§ YOUR TASK:
Check every line below for the word "from" and copy each one that has it.

§ EXTRACTED DATA:
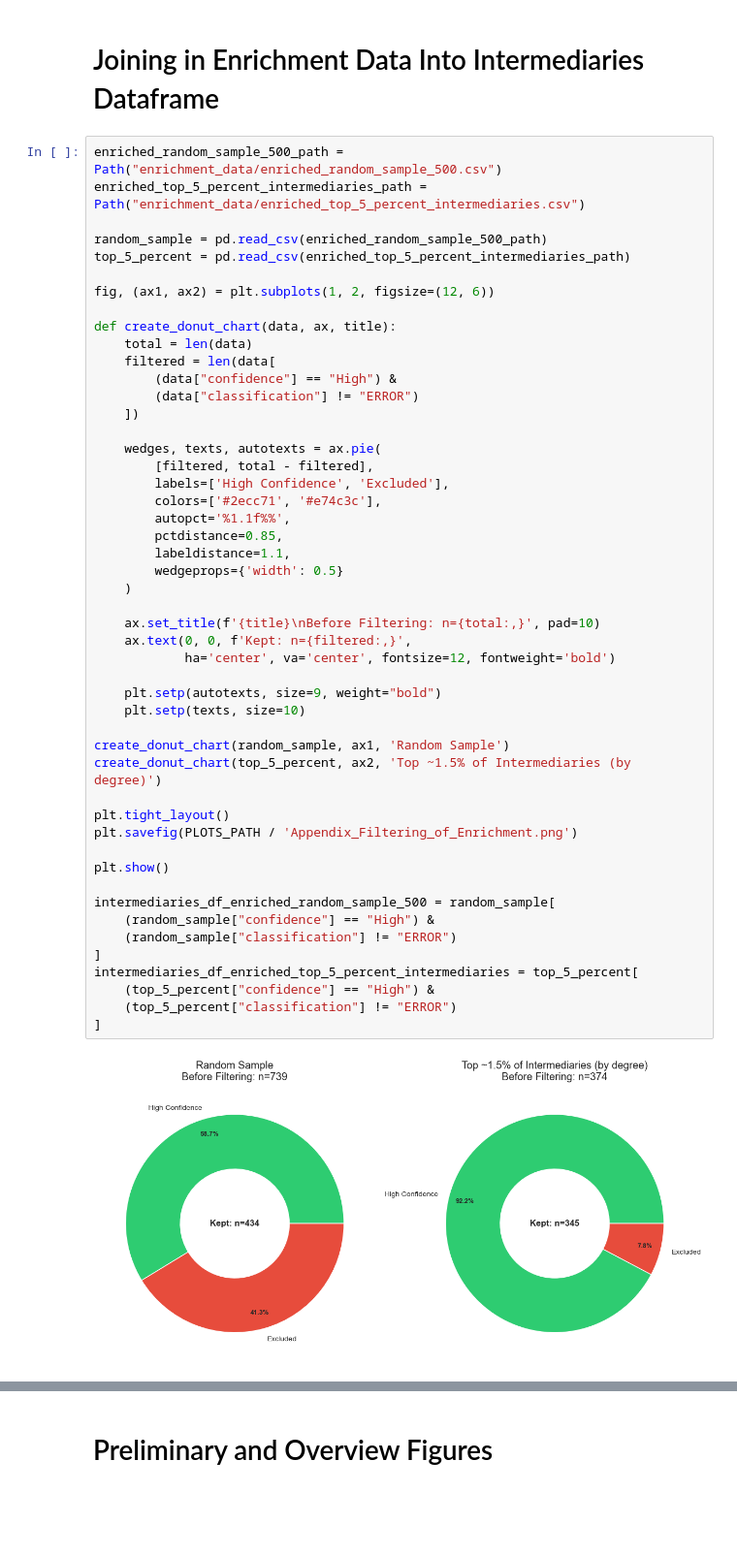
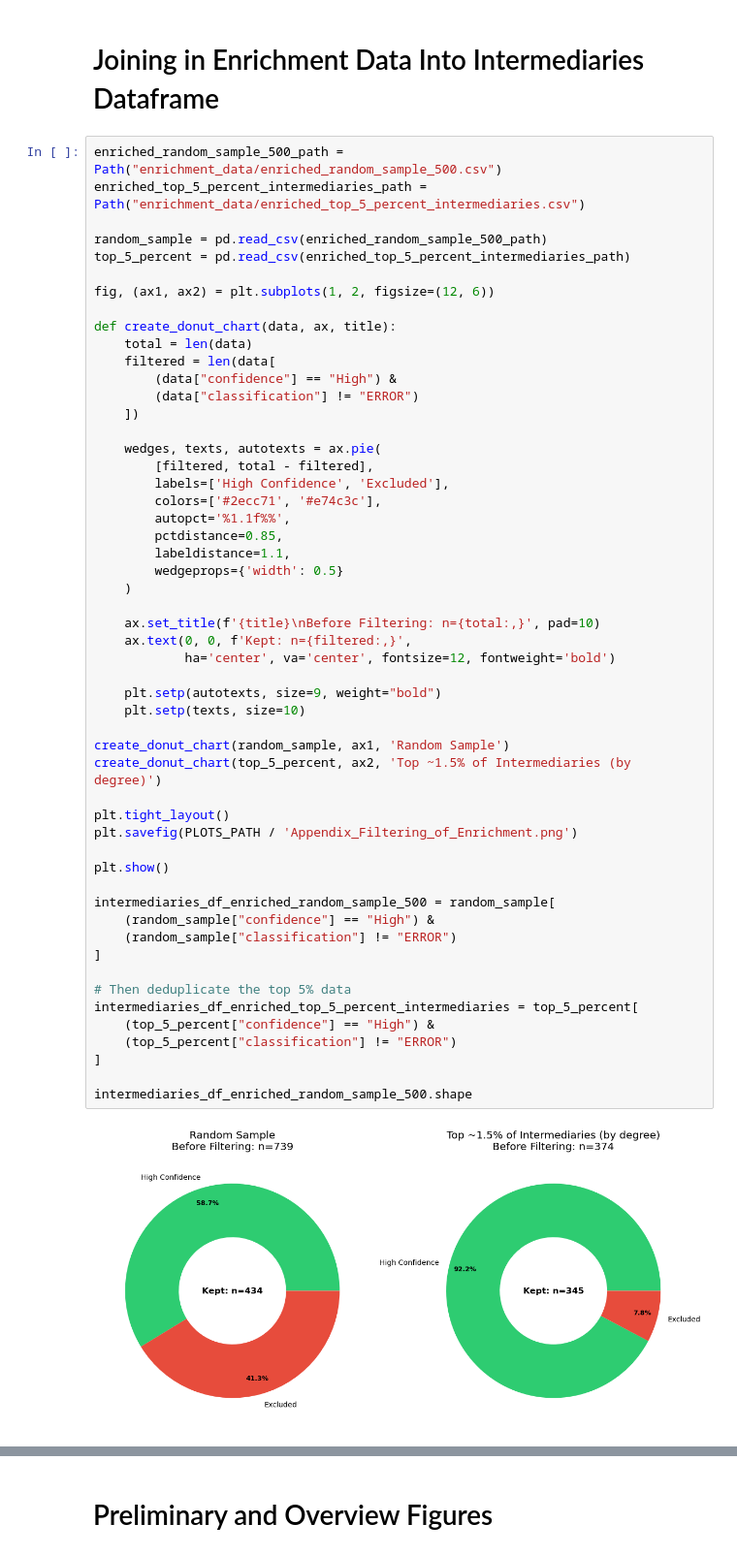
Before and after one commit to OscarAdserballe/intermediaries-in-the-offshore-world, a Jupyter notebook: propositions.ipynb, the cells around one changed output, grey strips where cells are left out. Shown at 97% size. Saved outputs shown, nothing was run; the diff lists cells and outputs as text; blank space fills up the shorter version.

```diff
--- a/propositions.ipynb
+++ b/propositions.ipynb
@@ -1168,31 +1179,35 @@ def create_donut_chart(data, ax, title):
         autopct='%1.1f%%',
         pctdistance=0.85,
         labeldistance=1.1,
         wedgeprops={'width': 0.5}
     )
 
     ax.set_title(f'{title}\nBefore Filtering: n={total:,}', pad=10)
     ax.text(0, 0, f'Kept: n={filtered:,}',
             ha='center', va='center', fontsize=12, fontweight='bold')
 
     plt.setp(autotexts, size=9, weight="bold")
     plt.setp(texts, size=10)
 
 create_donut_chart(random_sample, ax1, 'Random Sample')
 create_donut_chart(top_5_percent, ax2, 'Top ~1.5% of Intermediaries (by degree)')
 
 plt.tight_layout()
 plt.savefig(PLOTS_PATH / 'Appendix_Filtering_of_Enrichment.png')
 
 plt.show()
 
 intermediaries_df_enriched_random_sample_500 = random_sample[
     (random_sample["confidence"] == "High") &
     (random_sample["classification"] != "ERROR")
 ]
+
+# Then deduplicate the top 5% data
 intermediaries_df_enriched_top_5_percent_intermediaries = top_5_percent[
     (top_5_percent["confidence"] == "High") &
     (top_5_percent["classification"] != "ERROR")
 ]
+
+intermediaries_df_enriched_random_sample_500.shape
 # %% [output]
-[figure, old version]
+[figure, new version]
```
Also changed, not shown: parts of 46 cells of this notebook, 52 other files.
...
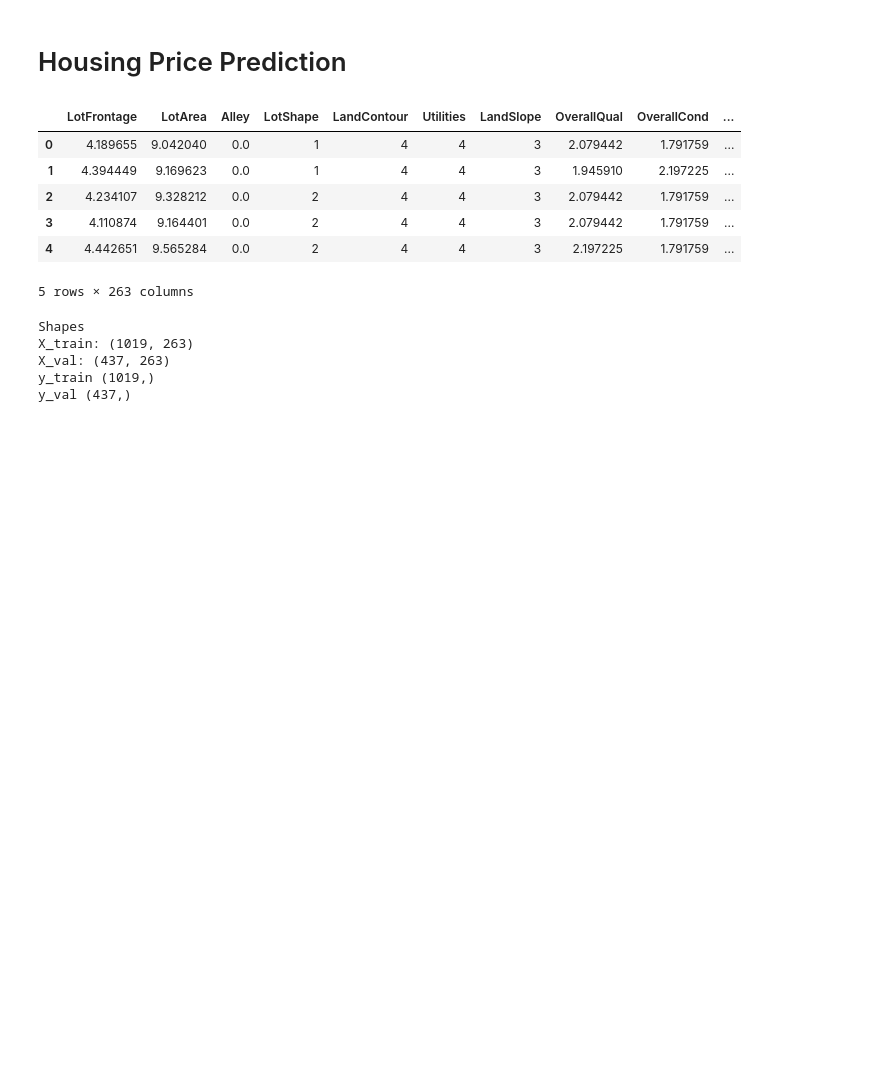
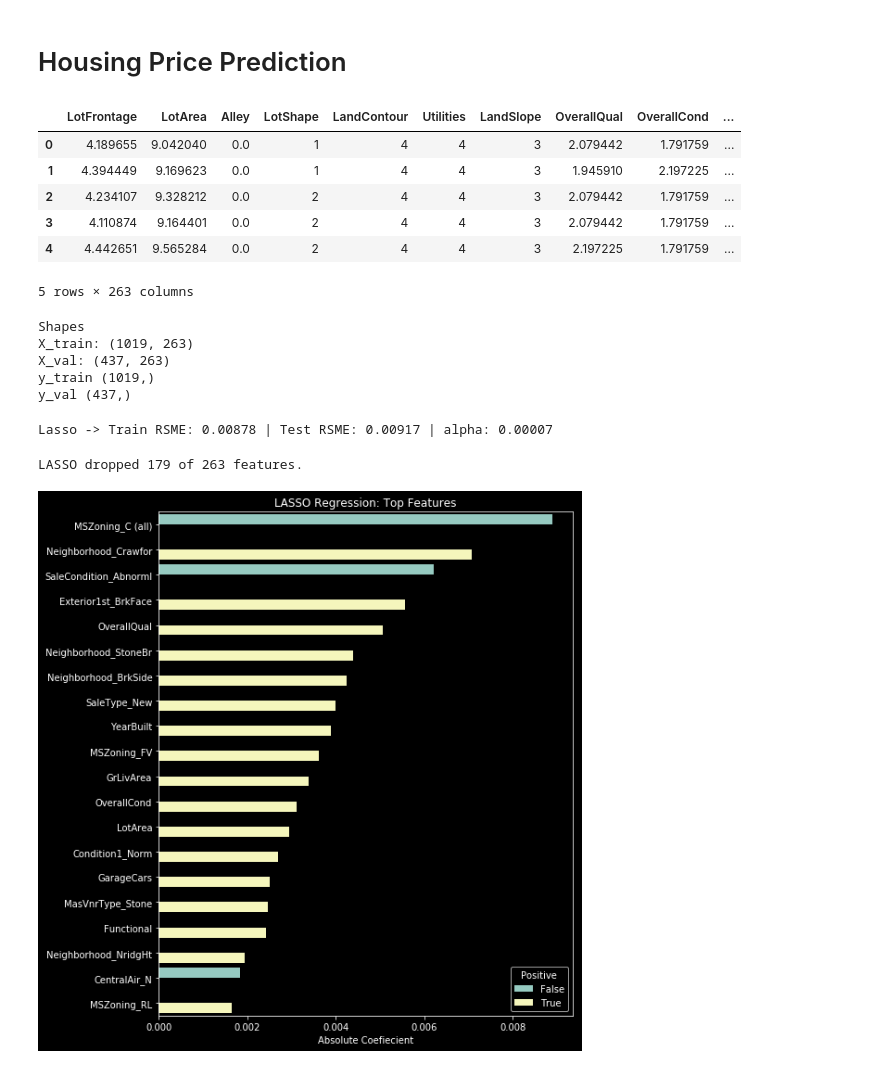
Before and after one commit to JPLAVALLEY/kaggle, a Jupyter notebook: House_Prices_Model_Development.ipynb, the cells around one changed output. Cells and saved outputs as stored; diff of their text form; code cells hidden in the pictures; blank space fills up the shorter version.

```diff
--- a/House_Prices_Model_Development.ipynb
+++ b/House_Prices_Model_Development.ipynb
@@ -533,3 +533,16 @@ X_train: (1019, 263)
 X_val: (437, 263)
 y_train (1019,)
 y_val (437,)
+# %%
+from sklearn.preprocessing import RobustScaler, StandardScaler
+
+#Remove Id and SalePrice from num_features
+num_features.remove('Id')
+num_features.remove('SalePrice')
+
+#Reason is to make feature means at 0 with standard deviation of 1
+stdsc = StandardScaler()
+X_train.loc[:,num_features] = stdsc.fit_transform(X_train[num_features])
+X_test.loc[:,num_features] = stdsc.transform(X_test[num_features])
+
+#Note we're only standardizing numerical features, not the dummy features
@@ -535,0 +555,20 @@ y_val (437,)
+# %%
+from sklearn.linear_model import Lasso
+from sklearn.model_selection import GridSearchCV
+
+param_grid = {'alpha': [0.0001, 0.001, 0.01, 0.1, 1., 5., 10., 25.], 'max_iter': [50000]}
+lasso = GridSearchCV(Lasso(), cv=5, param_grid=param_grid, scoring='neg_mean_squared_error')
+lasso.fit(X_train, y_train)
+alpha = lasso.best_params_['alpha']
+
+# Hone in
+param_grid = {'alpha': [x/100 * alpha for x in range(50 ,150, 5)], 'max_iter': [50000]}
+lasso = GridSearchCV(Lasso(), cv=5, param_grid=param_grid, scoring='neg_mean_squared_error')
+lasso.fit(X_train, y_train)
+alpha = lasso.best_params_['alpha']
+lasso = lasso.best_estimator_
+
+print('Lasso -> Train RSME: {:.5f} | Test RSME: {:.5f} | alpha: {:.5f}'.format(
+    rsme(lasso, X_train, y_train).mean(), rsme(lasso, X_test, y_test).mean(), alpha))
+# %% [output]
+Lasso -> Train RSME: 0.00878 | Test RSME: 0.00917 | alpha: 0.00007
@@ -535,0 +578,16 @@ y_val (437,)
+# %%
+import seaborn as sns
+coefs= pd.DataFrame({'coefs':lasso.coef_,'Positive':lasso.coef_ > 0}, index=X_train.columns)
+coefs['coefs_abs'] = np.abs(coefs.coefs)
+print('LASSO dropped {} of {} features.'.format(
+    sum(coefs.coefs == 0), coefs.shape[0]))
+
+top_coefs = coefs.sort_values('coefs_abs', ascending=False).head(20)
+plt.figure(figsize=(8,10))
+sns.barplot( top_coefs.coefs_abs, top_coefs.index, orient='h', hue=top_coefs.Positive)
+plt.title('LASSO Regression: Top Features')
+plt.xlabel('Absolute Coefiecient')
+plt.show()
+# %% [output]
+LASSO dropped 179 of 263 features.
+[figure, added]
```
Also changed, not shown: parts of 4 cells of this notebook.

§ WORKED SOLUTION:
+from sklearn.preprocessing import RobustScaler, StandardScaler
+#Remove Id and SalePrice from num_features
+from sklearn.linear_model import Lasso
+from sklearn.model_selection import GridSearchCV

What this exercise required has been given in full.